|Signage for Upper West Fork Cypress Bayou watershed. Plain Dealing Library Collection: 1997.031.043.|
On Jul. 25, 1888, S. J. Zeigler, founder of Plain Dealing, auctioned off the lots that now comprise the town. For decades this flourishing little town endured an average of four floods per year, costing residents and business owners an average of $41,884 in damages annually. The town suffered nearly $16,000 worth of damages to streets, bridges, and other property each year.

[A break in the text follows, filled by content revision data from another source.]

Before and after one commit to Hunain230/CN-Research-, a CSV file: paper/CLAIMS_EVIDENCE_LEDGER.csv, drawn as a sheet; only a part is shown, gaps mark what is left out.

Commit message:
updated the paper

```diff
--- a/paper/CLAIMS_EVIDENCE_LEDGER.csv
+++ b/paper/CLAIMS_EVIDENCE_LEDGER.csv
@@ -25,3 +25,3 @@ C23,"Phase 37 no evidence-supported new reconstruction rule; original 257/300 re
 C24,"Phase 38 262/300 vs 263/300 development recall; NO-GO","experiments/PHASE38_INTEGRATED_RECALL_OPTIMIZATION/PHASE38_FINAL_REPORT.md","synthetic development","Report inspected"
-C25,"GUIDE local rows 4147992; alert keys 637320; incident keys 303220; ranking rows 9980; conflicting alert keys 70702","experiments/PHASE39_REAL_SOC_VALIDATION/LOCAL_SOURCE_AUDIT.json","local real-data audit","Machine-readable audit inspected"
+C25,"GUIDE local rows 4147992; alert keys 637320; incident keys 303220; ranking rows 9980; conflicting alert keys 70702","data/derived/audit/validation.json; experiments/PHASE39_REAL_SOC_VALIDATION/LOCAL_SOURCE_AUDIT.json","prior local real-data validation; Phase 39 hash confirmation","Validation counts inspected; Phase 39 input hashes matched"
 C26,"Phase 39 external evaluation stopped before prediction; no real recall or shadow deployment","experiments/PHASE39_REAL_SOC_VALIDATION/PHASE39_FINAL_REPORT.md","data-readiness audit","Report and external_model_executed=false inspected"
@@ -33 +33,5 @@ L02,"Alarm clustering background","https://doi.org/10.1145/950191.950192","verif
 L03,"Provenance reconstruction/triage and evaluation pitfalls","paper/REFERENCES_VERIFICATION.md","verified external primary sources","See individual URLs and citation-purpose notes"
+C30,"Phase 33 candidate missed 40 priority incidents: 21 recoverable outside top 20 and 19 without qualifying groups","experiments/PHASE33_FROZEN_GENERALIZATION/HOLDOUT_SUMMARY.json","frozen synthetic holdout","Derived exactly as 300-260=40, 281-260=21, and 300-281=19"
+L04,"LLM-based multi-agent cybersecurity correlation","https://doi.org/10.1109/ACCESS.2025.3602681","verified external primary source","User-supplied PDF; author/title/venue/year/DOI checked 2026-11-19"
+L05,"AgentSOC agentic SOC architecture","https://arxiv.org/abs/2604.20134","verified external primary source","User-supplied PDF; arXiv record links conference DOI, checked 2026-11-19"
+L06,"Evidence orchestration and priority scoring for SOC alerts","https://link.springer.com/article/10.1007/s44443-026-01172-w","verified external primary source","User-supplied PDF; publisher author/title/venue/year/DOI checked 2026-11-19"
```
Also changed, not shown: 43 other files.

Damages to farmland were approximately $4,000 annually, and with the Watershed Protection and Flood Prevention Act passed by Congress in 1954, farmers on the upper west fork of Cypress Bayou became interested in the agricultural benefits of a watershed project for Plain Dealing. After many meetings, applications and votes concerning the Upper West Fork of Cypress Bayou watershed were approved by the Soil Conservation Service of the USDA, Mar. 1958.
|Demoss livery stable, during a flood in Plain Dealing, c. 1910s. (located at Palmetto Road)|

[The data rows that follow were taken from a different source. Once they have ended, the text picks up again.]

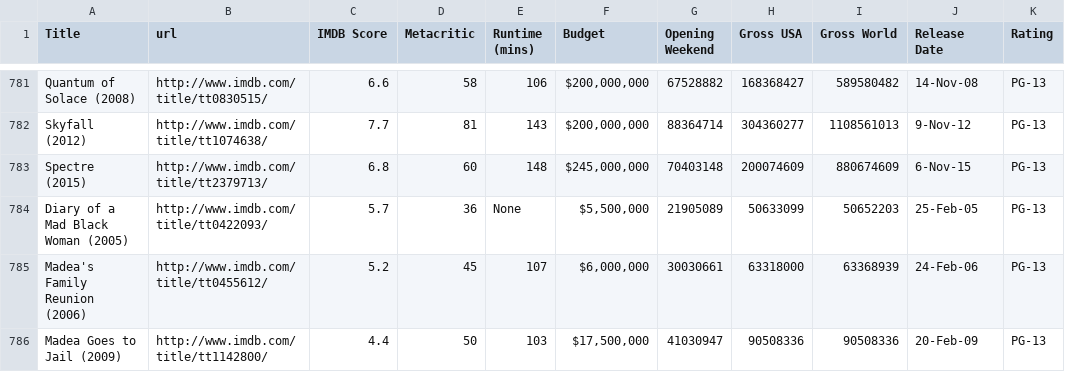
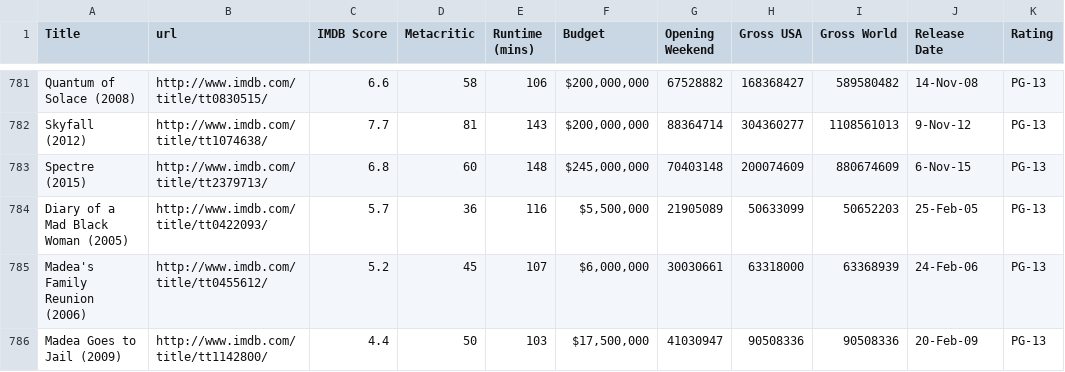
Before and after one commit to phoitack/Springboard_MEC_3.5.2_Capstone_submission, a CSV file: data/movies_with_sequels_imdb_details_modified_restoring_urls_complete.csv, drawn as a sheet; only a part is shown, gaps mark what is left out; the diff covers the shown part only; the diff names each change by its address in the sheet, - before the commit and + after, or states it on an @@ line.

Commit message:
further changes to main csv file

```diff
--- a/data/movies_with_sequels_imdb_details_modified_restoring_urls_complete.csv
+++ b/data/movies_with_sequels_imdb_details_modified_restoring_urls_complete.csv
-E784 (Runtime (mins)): None
+E784 (Runtime (mins)): 116
```
Also changed, not shown: 11 edited cells elsewhere in this file.
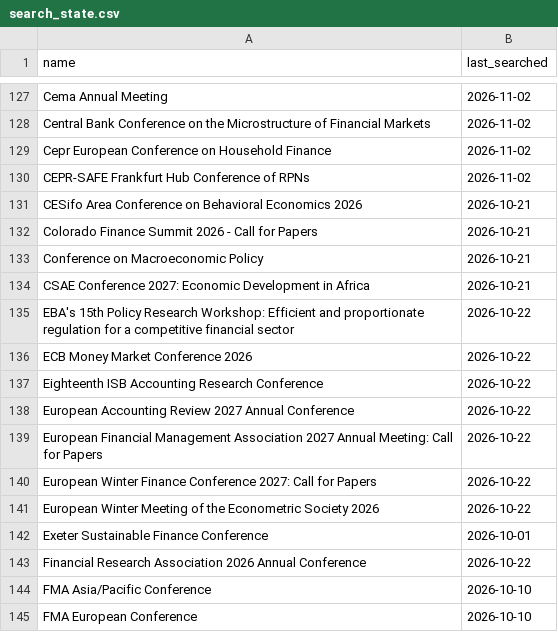
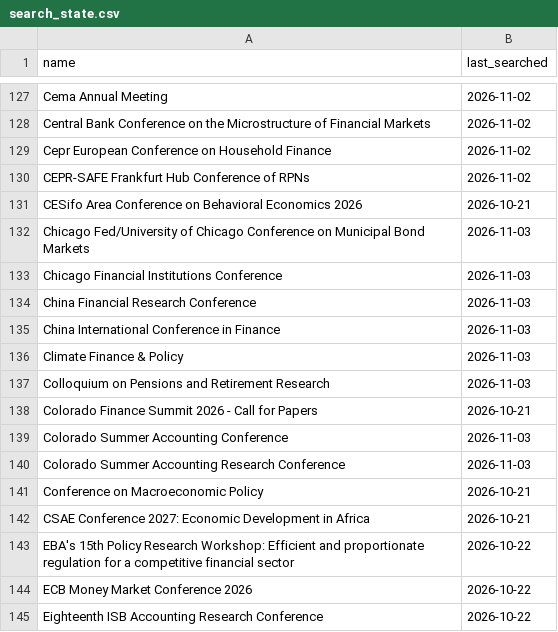
Before and after one commit to theaccountant-ab/Conference-Tracker, a CSV file: search_state.csv, drawn as a sheet; only a part is shown, gaps mark what is left out; the shorter side is filled out with more unchanged rows.

```diff
--- a/search_state.csv
+++ b/search_state.csv
@@ -131,3 +131,11 @@ CEPR-SAFE Frankfurt Hub Conference of RPNs,2026-11-02
 CESifo Area Conference on Behavioral Economics 2026,2026-10-21
+Chicago Fed/University of Chicago Conference on Municipal Bond Markets,2026-11-03
+Chicago Financial Institutions Conference,2026-11-03
+China Financial Research Conference,2026-11-03
+China International Conference in Finance,2026-11-03
+Climate Finance & Policy,2026-11-03
+Colloquium on Pensions and Retirement Research,2026-11-03
 Colorado Finance Summit 2026 - Call for Papers,2026-10-21
+Colorado Summer Accounting Conference,2026-11-03
+Colorado Summer Accounting Research Conference,2026-11-03
 Conference on Macroeconomic Policy,2026-10-21
```
Also changed, not shown: conferences.csv, 1 other file.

Bryce Turnley Collection: 1997.062.172.
It was estimated that the project would cost $505,000, with Federal contributions of $333,800 and local costs of $172,000. Local contributions also included the land, easements, and rights of way, as well as operation and maintenance of the project after completion. The Louisiana State Department of Public Works provided engineering services and funds for construction. In 1956 the citizens of Plain Dealing unanimously approved a bond issue for $52,000 to fund the cost of paving roads to the lakes.
The project included the damming of three lakes: one for flood storage, one for a water reserve, and the third for recreational purposes. Once completed, the 5,500-acre watershed would provide flood protection, municipal water supply, as well as fish and wildlife development. The benefits of investing in this massive project also ushered in a growth spurt for Plain Dealing.

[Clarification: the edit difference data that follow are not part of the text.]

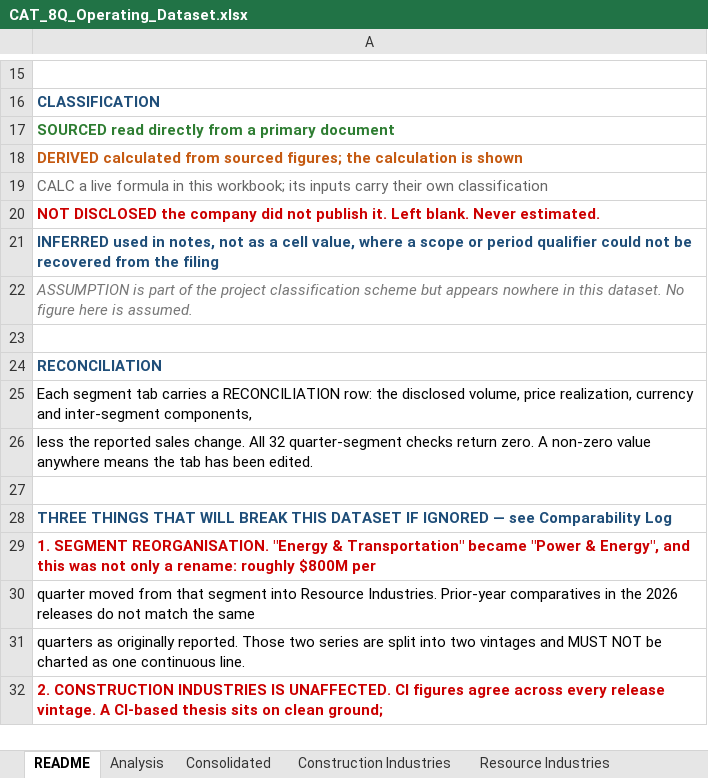
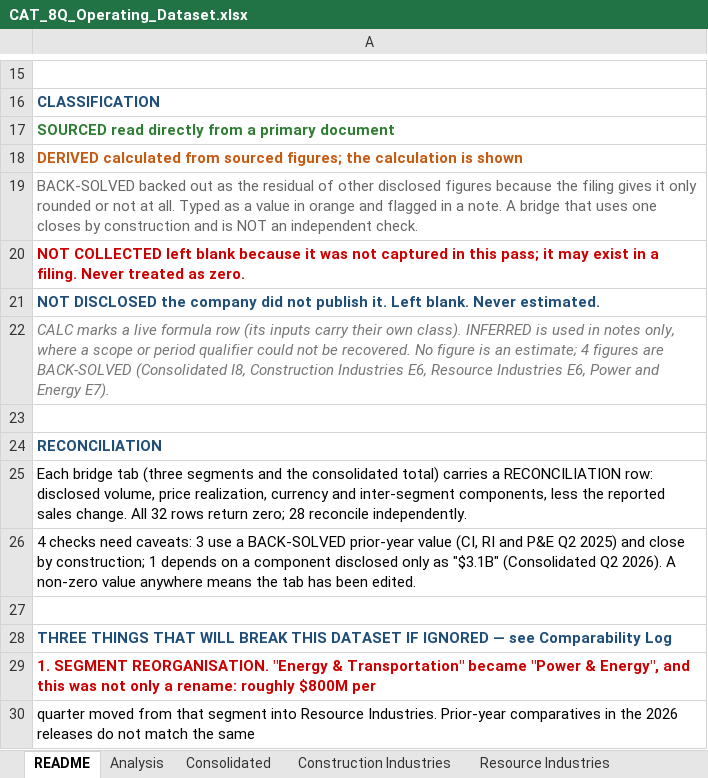
Before and after one commit to 2samfelix/Personal-Portfolio-, an Excel workbook: caterpillar-demand-quality/model/CAT_8Q_Operating_Dataset.xlsx, sheet README, drawn as a sheet; only a part is shown, gaps mark what is left out; the shorter side is filled out with more unchanged rows; values as stored, in another font and other column widths than the file's, no borders; removed rows and columns are numbered as before the commit, all else as after; the diff names each change by its address in the sheet, - before the commit and + after, or states it on an @@ line.

```diff
--- a/caterpillar-demand-quality/model/CAT_8Q_Operating_Dataset.xlsx (sheet README)
+++ b/caterpillar-demand-quality/model/CAT_8Q_Operating_Dataset.xlsx (sheet README)
-A19: CALC a live formula in this workbook; its inputs carry their own classification
+A19: BACK-SOLVED backed out as the residual of other disclosed figures because the filing gives it only rounded or not at all. Typed as a value in orange and flagged in a note. A bridge that uses one closes by construction and is NOT an independent check.
+row 20: NOT COLLECTED left blank because it was not captured in this pass; it may exist in a filing. Never treated as zero.
-A21 text colour: #CC0000
+A21 text colour: #1F4E79
-A22: INFERRED used in notes, not as a cell value, where a scope or period qualifier could not be recovered from the filing
+A22: CALC marks a live formula row (its inputs carry their own class). INFERRED is used in notes only, where a scope or period qualifier could not be recovered. No figure is an estimate; 4 figures are BACK-SOLVED (Consolidated I8, Construction Industries E6, Resource Industries E6, Power and Energy E7).
@@ A22 bold: on → off, italic: off → on, text colour: #1F4E79 → #777777 @@
-row 22: ASSUMPTION is part of the project classification scheme but appears nowhere in this dataset. No figure here is assumed.
-A25: Each segment tab carries a RECONCILIATION row: the disclosed volume, price realization, currency and inter-segment components,
+A25: Each bridge tab (three segments and the consolidated total) carries a RECONCILIATION row: disclosed volume, price realization, currency and inter-segment components, less the reported sales change. All 32 rows return zero; 28 reconcile independently.
-A26: less the reported sales change. All 32 quarter-segment checks return zero. A non-zero…
+A26: 4 checks need caveats: 3 use a BACK-SOLVED prior-year value (CI, RI and P&E Q2 2025) and close by construction; 1 depends on a component disclosed only as "$3.1B" (Consolidated Q2 2026). A non-zero…
```
Also changed, not shown: sheet Analysis, sheet Comparability Log, sheet Source Index, sheet Consolidated, sheet Construction Industries, sheet Resource Industries, 1 more sheet, 37 other files.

According to an article appearing in the Shreveport Times on May 4, 1969, Gene Warren quoted Mayor Leon Sanders exclaiming that the “three watershed dams helped save his town.” That since the completion of the project in 1961, the value of those dams to Plain Dealing was “close to half a million dollars,” according to Sanders. Not only did the town realize the previously mentioned benefits, but it also made the town more appealing.
Sanders told Warren “that since the structures were built, over a dozen new businesses have opened up in town,” including a new bank, a new hospital, a new clinic, a library, and a plywood mill that employed over 200 local people. A new subdivision was developed on the outskirts of town with 15 to 20 new homes. New roads were constructed and new churches formed.
While one of the three lakes were not named, because its sole purpose was to provide flood control, the other two were named Lake Dogwood and Lake Plain Dealing. Sanders stated, “The city bought 64 acres around the edges of the lakes and developed facilities for swimming, picnicking, and camping.” He also reported that “close to 3,000 people per day from all over north Louisiana have used the lakes.” Thanks to the Louisiana Wild Life and Fisheries Commission, the lakes were stocked with fish, making the lakes ideal for fishing.
With the new recreational areas to offer and with the fear of annual floods gone, Plain Dealing became revived for the first time since the 1930s. Businesses and people saw Plain Dealing as a town with potential rising, moving there to live the American dream.
To learn more about Plain Dealing, visit the Bossier Parish Libraries History Center at 2206 Beckett Street, Bossier City. Be sure to follow us @BPLHistoryCenter on FB.
By: Amy Robertson